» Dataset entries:

____

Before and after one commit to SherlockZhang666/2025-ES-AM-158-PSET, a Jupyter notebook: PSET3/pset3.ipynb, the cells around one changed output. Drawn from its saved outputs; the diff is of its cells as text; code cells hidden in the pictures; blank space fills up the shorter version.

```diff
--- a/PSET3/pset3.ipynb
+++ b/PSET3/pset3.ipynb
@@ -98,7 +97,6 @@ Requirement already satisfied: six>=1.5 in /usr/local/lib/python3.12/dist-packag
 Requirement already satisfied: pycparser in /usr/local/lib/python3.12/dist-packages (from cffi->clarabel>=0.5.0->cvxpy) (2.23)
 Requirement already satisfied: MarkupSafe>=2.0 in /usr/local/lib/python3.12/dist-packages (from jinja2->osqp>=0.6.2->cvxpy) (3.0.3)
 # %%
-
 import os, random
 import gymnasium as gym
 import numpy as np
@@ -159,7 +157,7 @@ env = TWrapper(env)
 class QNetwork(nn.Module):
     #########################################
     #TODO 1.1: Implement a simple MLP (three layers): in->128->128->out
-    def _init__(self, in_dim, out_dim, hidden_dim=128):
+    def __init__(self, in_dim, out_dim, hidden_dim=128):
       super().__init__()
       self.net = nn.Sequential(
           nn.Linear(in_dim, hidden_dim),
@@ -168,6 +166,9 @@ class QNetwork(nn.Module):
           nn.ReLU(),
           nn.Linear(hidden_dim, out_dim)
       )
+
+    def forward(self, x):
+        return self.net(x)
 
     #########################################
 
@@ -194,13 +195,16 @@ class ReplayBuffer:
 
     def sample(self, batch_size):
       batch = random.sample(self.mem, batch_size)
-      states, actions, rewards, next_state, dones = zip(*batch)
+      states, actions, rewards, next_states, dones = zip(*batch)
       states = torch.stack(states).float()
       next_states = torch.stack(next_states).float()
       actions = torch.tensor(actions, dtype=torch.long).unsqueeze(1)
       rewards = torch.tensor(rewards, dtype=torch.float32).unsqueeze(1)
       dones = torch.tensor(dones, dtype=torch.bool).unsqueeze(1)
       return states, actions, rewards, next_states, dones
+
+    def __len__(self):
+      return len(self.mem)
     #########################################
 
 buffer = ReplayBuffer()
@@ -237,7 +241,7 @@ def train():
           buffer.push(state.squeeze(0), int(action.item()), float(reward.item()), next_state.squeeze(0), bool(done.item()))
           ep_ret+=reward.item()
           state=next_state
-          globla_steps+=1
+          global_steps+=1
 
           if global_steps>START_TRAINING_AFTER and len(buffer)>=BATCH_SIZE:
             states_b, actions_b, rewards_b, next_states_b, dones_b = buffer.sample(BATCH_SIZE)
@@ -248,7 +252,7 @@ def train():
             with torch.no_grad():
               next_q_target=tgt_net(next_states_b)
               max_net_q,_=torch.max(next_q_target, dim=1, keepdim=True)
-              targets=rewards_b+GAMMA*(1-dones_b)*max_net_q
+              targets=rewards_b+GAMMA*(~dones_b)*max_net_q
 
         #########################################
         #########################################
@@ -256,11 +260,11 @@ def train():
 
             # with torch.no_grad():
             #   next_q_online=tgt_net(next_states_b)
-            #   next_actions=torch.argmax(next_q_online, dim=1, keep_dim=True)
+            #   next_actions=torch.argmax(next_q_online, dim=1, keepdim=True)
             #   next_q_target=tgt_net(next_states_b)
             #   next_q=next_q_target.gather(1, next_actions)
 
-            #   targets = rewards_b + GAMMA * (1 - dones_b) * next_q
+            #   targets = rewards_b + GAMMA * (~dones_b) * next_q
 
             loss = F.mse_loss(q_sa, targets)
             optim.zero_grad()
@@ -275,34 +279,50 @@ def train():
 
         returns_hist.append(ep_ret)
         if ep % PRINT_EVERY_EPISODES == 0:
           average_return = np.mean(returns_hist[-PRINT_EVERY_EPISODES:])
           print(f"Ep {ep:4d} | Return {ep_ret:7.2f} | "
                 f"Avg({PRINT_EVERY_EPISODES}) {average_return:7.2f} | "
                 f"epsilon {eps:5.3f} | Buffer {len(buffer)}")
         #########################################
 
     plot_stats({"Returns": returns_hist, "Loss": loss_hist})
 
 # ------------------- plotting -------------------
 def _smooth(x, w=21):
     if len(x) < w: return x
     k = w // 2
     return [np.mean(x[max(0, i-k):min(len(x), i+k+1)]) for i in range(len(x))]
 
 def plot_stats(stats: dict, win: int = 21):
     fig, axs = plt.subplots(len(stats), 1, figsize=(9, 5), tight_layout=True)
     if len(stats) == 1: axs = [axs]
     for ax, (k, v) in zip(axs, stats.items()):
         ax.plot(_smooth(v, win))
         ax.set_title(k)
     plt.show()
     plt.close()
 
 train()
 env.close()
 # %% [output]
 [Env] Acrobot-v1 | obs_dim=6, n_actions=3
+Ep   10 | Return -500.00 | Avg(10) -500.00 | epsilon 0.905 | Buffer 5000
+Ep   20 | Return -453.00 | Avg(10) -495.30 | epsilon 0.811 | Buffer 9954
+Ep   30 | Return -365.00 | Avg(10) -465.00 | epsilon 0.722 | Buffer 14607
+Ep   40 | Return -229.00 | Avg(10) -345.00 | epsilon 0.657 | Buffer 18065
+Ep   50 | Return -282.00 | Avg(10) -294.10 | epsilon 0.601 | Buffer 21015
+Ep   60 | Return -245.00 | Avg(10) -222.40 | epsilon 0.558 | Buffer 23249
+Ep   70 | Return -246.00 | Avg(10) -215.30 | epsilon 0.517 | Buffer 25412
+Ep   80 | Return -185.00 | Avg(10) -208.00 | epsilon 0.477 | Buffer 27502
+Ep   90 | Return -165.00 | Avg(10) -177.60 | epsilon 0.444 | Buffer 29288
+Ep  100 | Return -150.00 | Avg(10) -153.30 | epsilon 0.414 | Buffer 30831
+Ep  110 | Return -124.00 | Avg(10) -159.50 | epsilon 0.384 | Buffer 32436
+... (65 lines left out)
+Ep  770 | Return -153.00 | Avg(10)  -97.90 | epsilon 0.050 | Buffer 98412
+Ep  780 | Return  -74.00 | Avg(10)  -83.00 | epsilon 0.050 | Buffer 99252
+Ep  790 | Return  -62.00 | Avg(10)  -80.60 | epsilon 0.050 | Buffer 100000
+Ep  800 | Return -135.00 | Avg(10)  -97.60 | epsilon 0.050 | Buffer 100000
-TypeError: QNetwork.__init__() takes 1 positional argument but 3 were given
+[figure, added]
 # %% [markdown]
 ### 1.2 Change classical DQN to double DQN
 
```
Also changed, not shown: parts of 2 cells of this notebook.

____

» Your goal: Whenever a line in the entries above includes the word "True", pull that line out.

» Exercise solution:
               max_net_q,_=torch.max(next_q_target, dim=1, keepdim=True)
-            #   next_actions=torch.argmax(next_q_online, dim=1, keep_dim=True)
+            #   next_actions=torch.argmax(next_q_online, dim=1, keepdim=True)
     fig, axs = plt.subplots(len(stats), 1, figsize=(9, 5), tight_layout=True)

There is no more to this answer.